* SUPPLIED RECORDS:

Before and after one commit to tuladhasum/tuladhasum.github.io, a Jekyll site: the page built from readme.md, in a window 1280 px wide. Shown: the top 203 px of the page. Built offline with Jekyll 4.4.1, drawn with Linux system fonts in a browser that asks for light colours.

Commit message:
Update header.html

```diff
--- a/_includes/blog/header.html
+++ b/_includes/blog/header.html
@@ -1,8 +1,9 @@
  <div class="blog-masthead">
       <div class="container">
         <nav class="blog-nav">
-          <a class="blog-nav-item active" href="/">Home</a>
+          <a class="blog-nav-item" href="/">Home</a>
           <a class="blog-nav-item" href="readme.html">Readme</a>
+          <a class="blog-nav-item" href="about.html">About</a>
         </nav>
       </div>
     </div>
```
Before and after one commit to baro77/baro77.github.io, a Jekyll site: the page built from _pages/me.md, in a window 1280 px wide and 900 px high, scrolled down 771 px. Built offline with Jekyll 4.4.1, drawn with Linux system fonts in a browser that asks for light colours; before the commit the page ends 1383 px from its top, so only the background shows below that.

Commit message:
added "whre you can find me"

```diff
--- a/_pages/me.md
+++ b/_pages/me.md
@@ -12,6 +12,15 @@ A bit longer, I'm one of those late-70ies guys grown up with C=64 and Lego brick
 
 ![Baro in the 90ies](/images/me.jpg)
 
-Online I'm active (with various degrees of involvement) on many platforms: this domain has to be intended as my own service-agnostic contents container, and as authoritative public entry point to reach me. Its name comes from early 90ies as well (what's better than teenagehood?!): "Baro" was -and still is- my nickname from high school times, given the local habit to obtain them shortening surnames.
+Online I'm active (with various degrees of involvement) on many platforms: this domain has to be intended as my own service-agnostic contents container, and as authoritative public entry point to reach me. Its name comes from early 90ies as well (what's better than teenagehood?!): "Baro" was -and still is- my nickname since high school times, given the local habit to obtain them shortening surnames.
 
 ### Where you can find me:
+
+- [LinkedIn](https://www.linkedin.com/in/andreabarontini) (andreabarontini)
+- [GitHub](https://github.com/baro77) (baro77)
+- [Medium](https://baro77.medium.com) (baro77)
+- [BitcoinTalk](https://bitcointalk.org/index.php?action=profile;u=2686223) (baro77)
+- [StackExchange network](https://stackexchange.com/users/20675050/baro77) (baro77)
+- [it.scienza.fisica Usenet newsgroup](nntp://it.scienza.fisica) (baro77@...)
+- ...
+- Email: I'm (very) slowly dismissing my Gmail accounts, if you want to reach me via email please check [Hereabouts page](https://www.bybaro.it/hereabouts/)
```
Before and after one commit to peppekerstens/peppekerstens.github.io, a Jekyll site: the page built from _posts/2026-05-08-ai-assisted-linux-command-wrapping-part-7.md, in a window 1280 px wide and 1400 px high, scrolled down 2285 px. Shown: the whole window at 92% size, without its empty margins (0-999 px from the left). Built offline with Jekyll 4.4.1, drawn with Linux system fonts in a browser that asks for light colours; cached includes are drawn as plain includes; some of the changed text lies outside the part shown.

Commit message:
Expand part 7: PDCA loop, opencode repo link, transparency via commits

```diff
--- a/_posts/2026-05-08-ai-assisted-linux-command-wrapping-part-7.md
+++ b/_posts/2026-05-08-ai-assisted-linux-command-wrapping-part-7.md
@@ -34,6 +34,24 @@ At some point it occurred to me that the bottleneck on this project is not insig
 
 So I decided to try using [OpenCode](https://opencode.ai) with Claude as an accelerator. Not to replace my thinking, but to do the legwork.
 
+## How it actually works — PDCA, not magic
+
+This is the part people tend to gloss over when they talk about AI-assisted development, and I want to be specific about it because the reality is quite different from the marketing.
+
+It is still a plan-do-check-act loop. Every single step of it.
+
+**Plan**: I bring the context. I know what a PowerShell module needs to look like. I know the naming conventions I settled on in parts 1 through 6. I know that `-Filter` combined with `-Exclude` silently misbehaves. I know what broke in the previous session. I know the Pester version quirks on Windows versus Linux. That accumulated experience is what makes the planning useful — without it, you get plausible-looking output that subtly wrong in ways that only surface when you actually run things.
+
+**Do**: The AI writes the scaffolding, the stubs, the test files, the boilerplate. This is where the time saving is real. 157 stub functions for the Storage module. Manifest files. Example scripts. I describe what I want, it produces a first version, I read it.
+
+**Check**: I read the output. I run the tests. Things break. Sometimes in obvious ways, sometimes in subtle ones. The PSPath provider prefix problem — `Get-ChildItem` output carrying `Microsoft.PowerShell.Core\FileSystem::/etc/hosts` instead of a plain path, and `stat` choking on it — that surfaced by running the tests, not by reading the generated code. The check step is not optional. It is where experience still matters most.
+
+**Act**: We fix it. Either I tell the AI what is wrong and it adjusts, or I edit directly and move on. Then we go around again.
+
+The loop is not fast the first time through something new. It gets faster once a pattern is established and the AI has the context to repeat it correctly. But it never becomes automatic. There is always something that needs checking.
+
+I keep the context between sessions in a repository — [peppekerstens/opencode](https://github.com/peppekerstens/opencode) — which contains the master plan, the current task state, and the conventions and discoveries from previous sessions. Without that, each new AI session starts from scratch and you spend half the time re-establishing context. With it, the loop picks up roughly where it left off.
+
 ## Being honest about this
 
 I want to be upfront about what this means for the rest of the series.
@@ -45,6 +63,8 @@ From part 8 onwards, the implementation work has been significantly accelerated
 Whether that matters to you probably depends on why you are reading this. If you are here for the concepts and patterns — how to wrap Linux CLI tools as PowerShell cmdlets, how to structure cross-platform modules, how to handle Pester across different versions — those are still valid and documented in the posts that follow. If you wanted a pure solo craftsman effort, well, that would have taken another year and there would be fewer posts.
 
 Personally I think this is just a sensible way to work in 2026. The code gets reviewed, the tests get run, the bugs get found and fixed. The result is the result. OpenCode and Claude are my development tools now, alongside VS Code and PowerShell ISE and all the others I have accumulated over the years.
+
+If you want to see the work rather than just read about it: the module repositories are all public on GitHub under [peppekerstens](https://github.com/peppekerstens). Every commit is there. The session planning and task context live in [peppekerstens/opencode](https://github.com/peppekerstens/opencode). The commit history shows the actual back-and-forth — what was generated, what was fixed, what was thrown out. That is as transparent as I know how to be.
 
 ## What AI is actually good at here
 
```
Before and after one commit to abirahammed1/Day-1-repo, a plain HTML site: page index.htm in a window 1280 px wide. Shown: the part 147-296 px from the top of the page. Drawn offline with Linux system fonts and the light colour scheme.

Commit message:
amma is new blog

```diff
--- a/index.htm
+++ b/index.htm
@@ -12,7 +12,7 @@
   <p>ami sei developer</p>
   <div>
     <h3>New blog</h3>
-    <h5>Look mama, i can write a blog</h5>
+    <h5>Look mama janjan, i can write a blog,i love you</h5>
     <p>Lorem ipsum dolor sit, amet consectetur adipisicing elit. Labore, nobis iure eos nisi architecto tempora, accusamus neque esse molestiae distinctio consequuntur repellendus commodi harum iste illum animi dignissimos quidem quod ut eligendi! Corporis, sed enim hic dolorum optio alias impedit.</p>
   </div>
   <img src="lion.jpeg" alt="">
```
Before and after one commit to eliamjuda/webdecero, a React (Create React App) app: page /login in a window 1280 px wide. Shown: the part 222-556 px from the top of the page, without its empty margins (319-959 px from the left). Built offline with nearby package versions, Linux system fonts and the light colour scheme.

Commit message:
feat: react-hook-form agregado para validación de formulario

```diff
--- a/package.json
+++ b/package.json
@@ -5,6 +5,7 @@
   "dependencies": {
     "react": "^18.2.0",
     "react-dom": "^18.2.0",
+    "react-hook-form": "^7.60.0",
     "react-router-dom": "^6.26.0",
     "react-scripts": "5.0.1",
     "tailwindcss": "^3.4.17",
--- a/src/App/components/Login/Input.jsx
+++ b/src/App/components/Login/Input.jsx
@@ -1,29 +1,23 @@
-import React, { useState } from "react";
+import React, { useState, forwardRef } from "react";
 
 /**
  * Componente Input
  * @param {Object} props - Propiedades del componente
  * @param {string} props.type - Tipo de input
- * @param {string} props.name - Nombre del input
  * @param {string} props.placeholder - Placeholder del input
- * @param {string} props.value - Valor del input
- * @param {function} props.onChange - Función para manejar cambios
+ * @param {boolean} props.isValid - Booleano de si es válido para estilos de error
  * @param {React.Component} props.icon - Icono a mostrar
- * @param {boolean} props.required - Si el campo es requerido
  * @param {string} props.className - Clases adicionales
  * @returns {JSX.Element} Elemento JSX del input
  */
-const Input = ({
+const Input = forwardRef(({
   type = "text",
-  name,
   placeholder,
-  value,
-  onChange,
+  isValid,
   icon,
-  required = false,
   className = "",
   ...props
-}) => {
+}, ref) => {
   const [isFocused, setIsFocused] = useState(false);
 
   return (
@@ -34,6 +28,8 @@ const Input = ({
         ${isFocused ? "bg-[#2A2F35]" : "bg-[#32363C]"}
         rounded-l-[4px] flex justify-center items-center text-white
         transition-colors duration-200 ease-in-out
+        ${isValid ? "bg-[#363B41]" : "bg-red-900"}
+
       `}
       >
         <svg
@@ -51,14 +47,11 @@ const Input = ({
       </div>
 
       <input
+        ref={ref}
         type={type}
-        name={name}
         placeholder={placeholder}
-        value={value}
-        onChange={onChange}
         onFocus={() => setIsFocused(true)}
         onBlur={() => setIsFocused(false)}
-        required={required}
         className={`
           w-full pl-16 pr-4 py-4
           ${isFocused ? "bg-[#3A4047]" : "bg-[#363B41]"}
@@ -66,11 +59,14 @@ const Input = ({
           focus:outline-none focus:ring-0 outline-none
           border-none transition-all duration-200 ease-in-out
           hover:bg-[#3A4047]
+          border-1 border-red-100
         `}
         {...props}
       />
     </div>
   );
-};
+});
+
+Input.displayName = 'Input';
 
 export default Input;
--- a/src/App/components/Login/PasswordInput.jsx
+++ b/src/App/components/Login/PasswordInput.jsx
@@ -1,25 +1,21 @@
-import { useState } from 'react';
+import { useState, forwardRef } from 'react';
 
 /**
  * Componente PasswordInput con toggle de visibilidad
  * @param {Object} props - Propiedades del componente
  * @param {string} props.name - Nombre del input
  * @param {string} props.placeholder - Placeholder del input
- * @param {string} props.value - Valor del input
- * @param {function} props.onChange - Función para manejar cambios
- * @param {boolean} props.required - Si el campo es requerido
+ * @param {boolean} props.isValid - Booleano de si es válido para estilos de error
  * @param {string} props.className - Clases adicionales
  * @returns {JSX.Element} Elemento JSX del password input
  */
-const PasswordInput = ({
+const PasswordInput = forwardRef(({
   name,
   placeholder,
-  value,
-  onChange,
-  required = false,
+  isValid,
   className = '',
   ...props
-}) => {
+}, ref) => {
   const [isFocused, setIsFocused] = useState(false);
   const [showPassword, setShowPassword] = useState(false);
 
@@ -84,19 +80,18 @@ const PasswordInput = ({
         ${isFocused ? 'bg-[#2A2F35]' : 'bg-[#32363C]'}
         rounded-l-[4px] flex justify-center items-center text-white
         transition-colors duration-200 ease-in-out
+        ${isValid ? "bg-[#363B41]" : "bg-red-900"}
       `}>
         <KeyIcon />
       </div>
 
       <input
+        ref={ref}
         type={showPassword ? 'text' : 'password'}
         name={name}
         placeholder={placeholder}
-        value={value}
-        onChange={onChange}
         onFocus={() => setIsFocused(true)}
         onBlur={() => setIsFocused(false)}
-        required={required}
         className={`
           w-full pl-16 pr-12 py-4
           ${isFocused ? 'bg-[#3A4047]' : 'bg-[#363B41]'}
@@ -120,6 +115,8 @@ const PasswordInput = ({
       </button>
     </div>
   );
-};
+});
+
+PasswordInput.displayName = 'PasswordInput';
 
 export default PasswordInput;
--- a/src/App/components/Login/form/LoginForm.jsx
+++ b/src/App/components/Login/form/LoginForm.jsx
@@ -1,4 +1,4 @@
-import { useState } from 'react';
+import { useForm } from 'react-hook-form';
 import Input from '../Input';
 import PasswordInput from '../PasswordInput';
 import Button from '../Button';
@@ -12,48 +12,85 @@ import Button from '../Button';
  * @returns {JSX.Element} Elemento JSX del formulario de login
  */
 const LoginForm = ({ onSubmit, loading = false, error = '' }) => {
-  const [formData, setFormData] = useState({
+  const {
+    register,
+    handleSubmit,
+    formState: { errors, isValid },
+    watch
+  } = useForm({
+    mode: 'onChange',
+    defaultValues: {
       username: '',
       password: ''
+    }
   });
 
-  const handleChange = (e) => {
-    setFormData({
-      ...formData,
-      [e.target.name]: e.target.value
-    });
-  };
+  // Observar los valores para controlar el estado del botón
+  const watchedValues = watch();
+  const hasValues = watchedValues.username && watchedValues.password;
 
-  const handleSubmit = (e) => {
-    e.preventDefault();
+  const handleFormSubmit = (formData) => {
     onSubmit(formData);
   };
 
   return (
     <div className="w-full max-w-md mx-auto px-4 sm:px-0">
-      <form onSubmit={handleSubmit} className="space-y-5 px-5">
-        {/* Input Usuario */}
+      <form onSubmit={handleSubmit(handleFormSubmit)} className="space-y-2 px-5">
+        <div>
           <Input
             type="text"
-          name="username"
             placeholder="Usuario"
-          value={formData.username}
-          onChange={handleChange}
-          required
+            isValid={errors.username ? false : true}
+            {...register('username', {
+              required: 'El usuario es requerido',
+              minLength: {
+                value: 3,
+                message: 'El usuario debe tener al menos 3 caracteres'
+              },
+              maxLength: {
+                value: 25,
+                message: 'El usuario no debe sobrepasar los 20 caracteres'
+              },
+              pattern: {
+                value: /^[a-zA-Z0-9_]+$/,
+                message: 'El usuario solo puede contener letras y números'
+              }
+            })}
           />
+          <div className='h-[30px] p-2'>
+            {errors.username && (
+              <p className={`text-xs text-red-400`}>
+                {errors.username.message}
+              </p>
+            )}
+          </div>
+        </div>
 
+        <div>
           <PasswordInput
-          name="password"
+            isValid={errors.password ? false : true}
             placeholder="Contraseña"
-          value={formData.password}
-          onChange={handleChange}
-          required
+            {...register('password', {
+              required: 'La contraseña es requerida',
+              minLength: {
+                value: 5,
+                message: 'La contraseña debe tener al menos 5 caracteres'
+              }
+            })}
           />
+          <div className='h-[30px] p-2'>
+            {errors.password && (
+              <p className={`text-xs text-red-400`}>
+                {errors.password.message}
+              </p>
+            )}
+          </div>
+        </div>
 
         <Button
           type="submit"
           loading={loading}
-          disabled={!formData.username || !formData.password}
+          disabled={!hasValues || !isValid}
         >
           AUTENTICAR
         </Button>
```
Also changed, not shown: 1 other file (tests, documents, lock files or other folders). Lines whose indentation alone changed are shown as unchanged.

* TASK STATEMENT: The lines to return are those in the material above that hold "handleSubmit".

* EXERCISE RESULT:
+    handleSubmit,
-  const handleSubmit = (e) => {
-      <form onSubmit={handleSubmit} className="space-y-5 px-5">
+      <form onSubmit={handleSubmit(handleFormSubmit)} className="space-y-2 px-5">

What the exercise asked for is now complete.